President Trump says if he had known ahead of time that Attorney General Jeff Sessions was going to recuse himself from the Russia investigation, he would have chosen someone else for the post, calling the move "very unfair."
In an interview with The New York Times, he also accused James Comey, the FBI director that he fired in May, of trying to save his job by leveraging a dossier of compromising material on Trump.
Trump said too that Special Counsel Robert Mueller, who is investigating Russian meddling in the 2016 election, was running "an office rife with conflicts of interest and [Trump] warned that investigators would cross a red line if they delve into Trump family finances unrelated to Russia."
The president said as far as he is aware, he does not believe he is personally under investigation by Mueller. "I'm not under investigation.

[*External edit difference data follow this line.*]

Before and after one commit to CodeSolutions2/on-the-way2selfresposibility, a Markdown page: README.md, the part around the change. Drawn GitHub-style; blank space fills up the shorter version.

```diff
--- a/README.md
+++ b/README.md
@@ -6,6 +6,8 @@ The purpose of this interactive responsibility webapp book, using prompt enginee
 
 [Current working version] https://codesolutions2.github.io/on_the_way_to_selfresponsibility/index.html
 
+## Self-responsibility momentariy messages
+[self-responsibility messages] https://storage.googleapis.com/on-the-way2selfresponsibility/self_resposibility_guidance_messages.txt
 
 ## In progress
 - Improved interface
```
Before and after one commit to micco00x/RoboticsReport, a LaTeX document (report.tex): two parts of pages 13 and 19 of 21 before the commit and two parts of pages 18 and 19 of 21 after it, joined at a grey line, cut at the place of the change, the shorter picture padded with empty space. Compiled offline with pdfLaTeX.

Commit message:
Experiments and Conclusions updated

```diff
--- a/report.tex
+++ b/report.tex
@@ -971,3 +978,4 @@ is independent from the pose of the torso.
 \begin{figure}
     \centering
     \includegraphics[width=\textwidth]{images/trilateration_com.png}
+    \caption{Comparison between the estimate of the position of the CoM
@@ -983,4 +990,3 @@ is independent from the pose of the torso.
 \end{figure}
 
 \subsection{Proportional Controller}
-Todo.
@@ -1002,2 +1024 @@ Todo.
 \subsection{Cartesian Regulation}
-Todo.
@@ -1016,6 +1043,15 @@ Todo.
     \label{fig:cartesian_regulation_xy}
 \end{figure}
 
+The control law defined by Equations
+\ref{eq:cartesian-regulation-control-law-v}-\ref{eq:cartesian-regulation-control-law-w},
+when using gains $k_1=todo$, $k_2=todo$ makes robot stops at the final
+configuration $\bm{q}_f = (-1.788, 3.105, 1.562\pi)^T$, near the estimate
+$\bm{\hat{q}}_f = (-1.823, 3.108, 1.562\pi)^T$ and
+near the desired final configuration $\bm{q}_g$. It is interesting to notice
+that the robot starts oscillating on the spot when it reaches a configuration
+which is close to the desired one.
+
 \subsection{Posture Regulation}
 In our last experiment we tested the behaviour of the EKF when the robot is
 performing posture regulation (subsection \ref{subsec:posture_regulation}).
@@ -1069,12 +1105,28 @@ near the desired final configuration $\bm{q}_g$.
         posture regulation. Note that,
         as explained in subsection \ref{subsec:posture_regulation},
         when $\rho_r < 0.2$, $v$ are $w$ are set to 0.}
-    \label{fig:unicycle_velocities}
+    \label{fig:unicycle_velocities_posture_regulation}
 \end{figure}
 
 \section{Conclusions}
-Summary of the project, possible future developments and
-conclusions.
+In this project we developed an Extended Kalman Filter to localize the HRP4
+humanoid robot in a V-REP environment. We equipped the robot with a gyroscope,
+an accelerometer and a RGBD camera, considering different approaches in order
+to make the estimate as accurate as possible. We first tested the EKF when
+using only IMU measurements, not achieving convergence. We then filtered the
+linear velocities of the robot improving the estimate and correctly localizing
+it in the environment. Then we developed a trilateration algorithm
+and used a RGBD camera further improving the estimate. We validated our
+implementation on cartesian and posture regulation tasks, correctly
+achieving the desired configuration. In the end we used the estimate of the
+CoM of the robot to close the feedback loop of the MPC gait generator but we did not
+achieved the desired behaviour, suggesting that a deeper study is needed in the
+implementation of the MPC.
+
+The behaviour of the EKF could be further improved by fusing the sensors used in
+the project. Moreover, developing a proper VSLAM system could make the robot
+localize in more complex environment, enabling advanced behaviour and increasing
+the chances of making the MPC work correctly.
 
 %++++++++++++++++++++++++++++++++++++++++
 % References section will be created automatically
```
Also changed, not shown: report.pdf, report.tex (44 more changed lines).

For what? I didn't do anything wrong," Trump told the newspaper.
On Sessions, Trump said, "if he was going to recuse himself he should have told me before he took the job and I would have picked somebody else."
The interview, which the Times described as "wide-ranging," also included questions about health care and other topics, but the Russia investigation and its fallout dominated the conversation, the newspaper says.
The Times writes:
"Describing a newly disclosed informal conversation he had with President Vladimir V. Putin of Russia during a dinner of world leaders in Germany earlier this month, Mr. Trump said they talked for about 15 minutes, mostly about 'pleasantries.' But Mr. Trump did say that they talked 'about adoptions.' Mr. Putin banned American adoptions of Russian children in 2012 after the United States enacted sanctions on Russians accused of human rights abuses, an issue that remains a sore point in relations with Moscow."
The discussion about "adoptions," is apparently a reference to the Magnitsky Act, a 2012 law meant to punish Russian human rights abusers by barring them from entering the U.S. The Russian parliament responded to the law by banning American citizens from adopting Russian orphans.
It is the same law that Donald Trump Jr. says was a topic of conversation at a June 2016 meeting with a Russian lawyer promising dirt on then-campaign opponent Hillary Clinton.
According to the Times: "Mr. Trump acknowledged that it was 'interesting' that adoptions came up since his son, Donald Trump Jr., said that was the topic of a meeting he had with several Russians with ties to the Kremlin during last year's campaign."